US Sprint Communications Co., hoping to expand its role in the international long-distance market, is negotiating to buy a stake in the first private telecommunications cable linking the United States and Europe, industry sources said Tuesday.
US Sprint hopes to acquire Private Transatlantic Telecommunications System Inc., a privately held company based in McLean, Va., that is building the transatlantic cable, called PTAT-1, in a joint venture with Cable & Wireless PLC, a British-based communications firm.
Analysts said the deal would significantly bolster US Sprint’s international presence.
US Sprint’s linkup with Cable & Wireless is a blow to New York-based Nynex Corp., which has sought for two years to buy a 50% stake in PTAT-1.
Earlier this month, U.S. District Judge Harold Greene rejected Nynex’s request for a waiver of the rules that restrict the Bell companies from offering long-distance services. Greene oversees the Bell companies as part of the 1984 breakup of American Telephone & Telegraph Co.
Nynex could not be reached for comment.
The domestic long-distance market is growing about 10% a year, but international calling volume is increasing at a rate at least twice as large.

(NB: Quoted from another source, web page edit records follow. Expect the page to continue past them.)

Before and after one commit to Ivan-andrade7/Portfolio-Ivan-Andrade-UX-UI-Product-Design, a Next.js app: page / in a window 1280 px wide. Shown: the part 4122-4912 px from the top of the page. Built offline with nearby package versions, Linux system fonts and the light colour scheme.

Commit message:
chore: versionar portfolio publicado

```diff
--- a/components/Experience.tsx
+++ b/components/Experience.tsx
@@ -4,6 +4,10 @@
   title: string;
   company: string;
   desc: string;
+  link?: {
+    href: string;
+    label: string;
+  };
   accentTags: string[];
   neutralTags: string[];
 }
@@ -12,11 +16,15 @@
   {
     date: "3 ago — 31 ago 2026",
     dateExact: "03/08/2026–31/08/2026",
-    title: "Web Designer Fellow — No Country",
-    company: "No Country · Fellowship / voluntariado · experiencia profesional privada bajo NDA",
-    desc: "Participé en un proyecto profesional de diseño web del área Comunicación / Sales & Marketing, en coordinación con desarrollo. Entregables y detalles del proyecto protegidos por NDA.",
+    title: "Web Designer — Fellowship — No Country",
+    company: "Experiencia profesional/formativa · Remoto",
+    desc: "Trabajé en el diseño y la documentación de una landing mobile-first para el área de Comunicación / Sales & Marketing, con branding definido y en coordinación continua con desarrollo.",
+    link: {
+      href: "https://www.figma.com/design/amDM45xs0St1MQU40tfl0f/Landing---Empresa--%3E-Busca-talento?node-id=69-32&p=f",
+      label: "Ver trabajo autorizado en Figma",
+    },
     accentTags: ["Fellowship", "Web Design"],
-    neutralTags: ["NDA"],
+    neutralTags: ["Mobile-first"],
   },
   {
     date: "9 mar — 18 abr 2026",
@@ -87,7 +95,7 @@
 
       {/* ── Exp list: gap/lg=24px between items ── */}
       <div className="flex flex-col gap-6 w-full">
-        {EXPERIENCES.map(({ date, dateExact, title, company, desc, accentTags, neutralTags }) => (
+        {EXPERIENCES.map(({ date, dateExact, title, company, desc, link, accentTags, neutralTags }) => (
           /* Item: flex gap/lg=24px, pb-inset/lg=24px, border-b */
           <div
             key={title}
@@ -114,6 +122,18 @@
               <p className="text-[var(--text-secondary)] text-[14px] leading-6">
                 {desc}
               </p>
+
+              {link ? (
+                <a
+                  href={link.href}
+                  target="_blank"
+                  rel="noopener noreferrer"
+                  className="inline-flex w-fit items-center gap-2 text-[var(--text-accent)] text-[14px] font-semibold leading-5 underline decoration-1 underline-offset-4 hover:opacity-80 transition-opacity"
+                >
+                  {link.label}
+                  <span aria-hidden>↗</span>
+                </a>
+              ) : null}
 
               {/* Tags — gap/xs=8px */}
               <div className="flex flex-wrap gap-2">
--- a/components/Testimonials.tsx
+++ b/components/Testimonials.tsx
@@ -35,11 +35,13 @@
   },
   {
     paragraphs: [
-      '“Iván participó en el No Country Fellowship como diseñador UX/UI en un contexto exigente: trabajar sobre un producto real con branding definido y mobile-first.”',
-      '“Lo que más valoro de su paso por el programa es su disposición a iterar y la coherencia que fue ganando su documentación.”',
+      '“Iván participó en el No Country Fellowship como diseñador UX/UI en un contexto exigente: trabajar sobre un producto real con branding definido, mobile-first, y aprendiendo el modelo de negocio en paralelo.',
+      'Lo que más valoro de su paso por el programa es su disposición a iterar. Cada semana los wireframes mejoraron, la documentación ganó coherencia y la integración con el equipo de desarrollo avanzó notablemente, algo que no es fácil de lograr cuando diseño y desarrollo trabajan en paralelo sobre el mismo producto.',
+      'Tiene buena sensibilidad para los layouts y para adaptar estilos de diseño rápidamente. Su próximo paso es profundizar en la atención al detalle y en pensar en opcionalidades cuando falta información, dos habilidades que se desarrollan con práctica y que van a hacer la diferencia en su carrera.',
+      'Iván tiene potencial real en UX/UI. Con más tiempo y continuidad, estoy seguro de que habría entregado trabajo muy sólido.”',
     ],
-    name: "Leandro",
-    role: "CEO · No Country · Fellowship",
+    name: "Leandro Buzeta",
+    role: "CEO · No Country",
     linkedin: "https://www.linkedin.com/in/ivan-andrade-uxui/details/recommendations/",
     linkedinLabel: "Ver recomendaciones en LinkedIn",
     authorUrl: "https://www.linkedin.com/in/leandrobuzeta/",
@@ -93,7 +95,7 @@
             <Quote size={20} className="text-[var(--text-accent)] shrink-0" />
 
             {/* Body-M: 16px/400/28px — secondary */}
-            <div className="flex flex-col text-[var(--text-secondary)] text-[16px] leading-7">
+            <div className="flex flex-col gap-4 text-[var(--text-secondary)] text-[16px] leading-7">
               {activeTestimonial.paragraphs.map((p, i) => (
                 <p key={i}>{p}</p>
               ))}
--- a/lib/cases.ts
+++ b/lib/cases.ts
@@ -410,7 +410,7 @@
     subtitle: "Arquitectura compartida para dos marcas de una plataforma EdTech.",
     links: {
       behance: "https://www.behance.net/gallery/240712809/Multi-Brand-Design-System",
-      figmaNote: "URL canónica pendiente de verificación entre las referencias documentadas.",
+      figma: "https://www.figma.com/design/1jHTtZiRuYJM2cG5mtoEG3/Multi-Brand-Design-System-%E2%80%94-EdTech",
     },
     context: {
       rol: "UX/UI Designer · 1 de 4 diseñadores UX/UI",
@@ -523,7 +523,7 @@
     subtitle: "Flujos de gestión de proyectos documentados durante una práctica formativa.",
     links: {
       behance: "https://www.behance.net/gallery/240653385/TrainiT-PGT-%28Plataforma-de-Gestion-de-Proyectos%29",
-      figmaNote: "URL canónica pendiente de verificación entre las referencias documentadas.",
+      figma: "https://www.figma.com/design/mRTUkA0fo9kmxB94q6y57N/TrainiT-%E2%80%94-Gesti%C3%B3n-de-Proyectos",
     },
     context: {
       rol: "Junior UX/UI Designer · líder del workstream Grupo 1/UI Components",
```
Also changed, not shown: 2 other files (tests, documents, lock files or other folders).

Analysts said US Sprint, a unit of United Telecommunications Inc., would benefit by offering its customers connections to Britain and other parts of Europe through Cable & Wireless’ Mercury Communications subsidiary.

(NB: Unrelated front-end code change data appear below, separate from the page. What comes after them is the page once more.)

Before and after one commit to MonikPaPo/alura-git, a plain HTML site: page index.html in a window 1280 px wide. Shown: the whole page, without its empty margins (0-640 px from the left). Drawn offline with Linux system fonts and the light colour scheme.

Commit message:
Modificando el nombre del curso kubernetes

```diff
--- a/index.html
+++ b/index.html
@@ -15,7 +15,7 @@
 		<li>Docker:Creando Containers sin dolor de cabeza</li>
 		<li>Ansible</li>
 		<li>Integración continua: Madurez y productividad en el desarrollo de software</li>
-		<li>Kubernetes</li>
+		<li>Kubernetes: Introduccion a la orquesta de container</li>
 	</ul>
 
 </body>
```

In exchange, Mercury’s subscribers would have access to the United States over US Sprint’s domestic fiber-optic network.
PTAT-1, the $600-million PTAT/Cable & Wireless cable, will carry voice and data calls in the form of laser-generated pulses of light on strands of glass cable laid across the bottom of the Atlantic Ocean.
It is the first transatlantic cable not built primarily by public phone companies and will compete with TAT-8, a system owned by AT&T; and state-owned phone companies in Europe, Canada and Australia. TAT-8 went into service in December.